_Exercise_
Throughout the material below, tally the lines containing "color" and give the total with no accompanying text.

————

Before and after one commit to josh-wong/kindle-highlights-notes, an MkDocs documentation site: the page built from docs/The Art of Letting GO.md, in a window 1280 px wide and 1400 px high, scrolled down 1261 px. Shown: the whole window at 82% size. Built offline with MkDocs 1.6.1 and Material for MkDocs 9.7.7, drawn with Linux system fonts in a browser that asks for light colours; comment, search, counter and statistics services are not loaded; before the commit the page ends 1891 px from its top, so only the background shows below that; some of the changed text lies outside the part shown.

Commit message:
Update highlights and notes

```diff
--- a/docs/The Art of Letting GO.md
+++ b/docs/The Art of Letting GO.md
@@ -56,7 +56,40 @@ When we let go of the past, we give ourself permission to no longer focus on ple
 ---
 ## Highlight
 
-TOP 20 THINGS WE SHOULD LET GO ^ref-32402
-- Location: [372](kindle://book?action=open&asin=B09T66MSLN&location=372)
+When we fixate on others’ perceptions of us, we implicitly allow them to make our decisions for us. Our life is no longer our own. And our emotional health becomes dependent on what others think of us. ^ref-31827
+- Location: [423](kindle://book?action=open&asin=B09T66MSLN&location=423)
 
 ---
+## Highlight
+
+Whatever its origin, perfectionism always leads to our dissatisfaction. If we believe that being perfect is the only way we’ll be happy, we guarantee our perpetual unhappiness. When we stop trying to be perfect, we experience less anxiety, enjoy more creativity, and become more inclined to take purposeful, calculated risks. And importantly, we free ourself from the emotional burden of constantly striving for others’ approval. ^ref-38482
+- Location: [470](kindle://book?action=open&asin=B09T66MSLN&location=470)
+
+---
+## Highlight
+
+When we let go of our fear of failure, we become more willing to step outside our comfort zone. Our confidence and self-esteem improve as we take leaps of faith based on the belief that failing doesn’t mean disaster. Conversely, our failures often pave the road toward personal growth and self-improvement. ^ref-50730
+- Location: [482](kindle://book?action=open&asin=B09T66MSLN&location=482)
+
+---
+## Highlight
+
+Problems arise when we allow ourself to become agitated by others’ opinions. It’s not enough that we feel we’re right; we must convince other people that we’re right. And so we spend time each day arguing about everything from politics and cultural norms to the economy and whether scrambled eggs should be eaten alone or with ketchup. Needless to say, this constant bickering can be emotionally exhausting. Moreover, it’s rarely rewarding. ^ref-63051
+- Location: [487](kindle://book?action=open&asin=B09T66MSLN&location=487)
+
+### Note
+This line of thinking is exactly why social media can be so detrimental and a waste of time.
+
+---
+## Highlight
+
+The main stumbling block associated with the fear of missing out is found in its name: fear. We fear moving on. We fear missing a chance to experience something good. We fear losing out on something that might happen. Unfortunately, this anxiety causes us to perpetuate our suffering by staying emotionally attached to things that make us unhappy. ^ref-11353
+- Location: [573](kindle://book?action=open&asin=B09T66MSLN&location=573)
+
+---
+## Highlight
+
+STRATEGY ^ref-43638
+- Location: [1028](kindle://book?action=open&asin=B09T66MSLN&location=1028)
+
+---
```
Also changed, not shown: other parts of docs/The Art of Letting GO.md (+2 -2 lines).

————

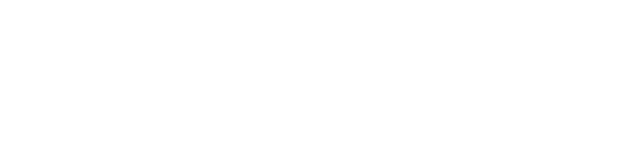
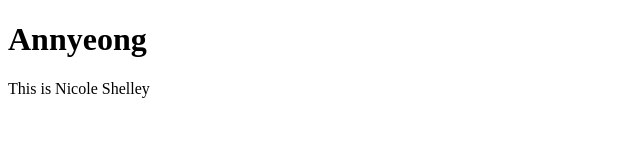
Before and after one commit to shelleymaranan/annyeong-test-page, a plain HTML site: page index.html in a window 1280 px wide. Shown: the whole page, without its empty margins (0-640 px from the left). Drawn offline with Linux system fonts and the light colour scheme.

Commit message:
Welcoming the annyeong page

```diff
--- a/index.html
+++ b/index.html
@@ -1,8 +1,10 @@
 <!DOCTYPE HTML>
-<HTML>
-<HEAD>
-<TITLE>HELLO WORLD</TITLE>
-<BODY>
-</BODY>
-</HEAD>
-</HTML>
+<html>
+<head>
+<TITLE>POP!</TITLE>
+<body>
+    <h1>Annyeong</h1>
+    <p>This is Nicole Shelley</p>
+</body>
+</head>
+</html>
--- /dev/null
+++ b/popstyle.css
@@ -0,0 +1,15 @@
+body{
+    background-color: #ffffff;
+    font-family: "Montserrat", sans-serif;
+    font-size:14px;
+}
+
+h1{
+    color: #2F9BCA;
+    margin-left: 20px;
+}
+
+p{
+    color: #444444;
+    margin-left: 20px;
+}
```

————

_Expected output_
3